= What the exercise asks =
Go through the listing below and count the lines with "import" in them. Only the count is needed.
(Data records begins)
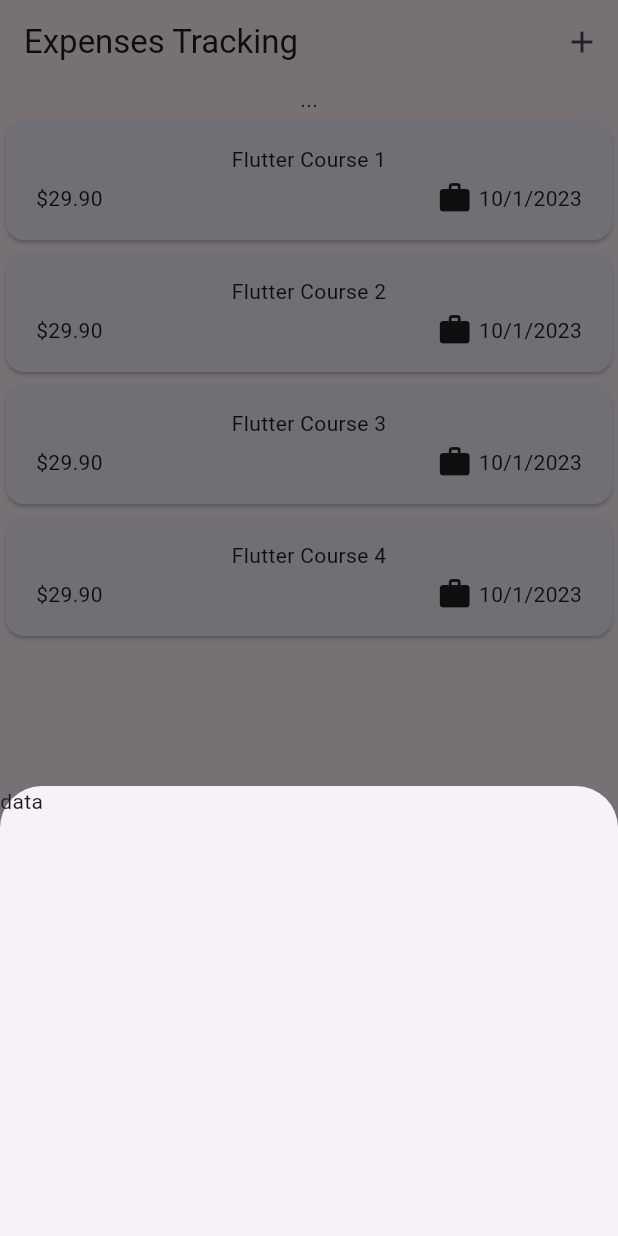
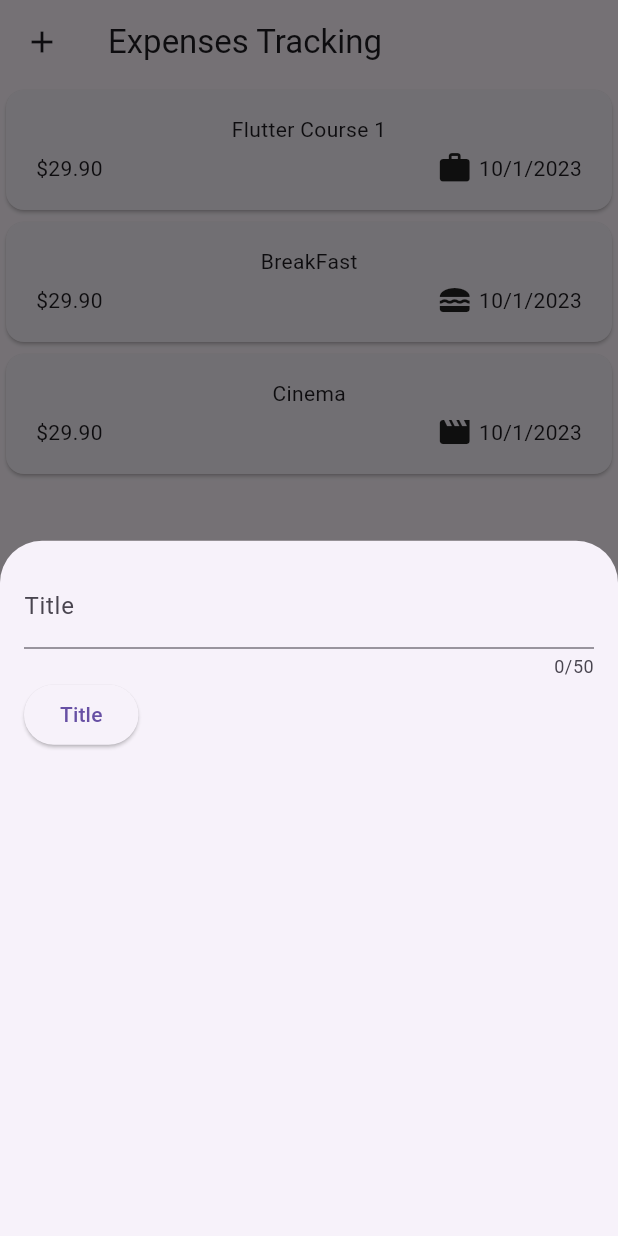
Before and after one commit to Abdulkader-Safi/ExpenceTrackingProject, a Flutter app: the screen it shows after launch, after a tap on the "add" icon, on a phone screen of 412 x 824 dp. Run offline on Flutter 3.47's test engine with Material 2 defaults, Android fonts, the light colour scheme and no system bars.

Commit message:
start working on user input

```diff
--- a/lib/widgets/expenses.dart
+++ b/lib/widgets/expenses.dart
@@ -1,5 +1,6 @@
 import 'package:exprense_tracker/models/expense.dart';
 import 'package:exprense_tracker/widgets/expenses_list/expenses_list.dart';
+import 'package:exprense_tracker/widgets/new_expense.dart';
 import 'package:flutter/material.dart';
 
 class Expenses extends StatefulWidget {
@@ -18,22 +19,16 @@
       category: Category.work,
     ),
     Expense(
-      title: 'Flutter Course 2',
+      title: 'BreakFast',
       amount: 29.9,
       date: DateTime.now(),
-      category: Category.work,
+      category: Category.food,
     ),
     Expense(
-      title: 'Flutter Course 3',
+      title: 'Cinema',
       amount: 29.9,
       date: DateTime.now(),
-      category: Category.work,
-    ),
-    Expense(
-      title: 'Flutter Course 4',
-      amount: 29.9,
-      date: DateTime.now(),
-      category: Category.work,
+      category: Category.leisure,
     ),
   ];
 
@@ -42,33 +37,25 @@
     return Scaffold(
       appBar: AppBar(
         title: const Text("Expenses Tracking"),
-        actions: [
-          IconButton(
+        leading: IconButton(
           icon: const Icon(Icons.add),
           onPressed: () {
             showModalBottomSheet(
               context: context,
-                builder: (ctx) => const SizedBox(
-                  height: 300,
-                  width: double.infinity,
-                  child: Text("data"),
-                ),
+              builder: (ctx) => const NewExpense(),
             );
           },
         ),
-        ],
       ),
       body: Center(
         child: Column(
           mainAxisAlignment: MainAxisAlignment.center,
           children: [
-            const Text('...'),
             Expanded(
               child: ExpensesList(
                 expenses: _registerExpanses,
               ),
             ),
-            const Text('...'),
           ],
         ),
       ),
--- /dev/null
+++ b/lib/widgets/new_expense.dart
@@ -0,0 +1,48 @@
+import 'dart:developer';
+
+import 'package:flutter/material.dart';
+
+class NewExpense extends StatefulWidget {
+  const NewExpense({super.key});
+
+  @override
+  State<NewExpense> createState() => _NewExpenseState();
+}
+
+class _NewExpenseState extends State<NewExpense> {
+  final _titleController = TextEditingController();
+
+  @override
+  void dispose() {
+    super.dispose();
+    _titleController.dispose();
+  }
+
+  @override
+  Widget build(BuildContext context) {
+    return Padding(
+      padding: const EdgeInsets.all(16.0),
+      child: Column(
+        children: [
+          TextField(
+            controller: _titleController,
+            maxLength: 50,
+            decoration: const InputDecoration(
+              label: Text('Title'),
+            ),
+          ),
+          Row(
+            children: [
+              ElevatedButton(
+                onPressed: () {
+                  log(_titleController.text);
+                },
+                child: const Text("Title"),
+              )
+            ],
+          )
+        ],
+      ),
+    );
+  }
+}
```
Lines whose indentation alone changed are shown as unchanged.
(Data records ends)
= Answer for this exercise =
6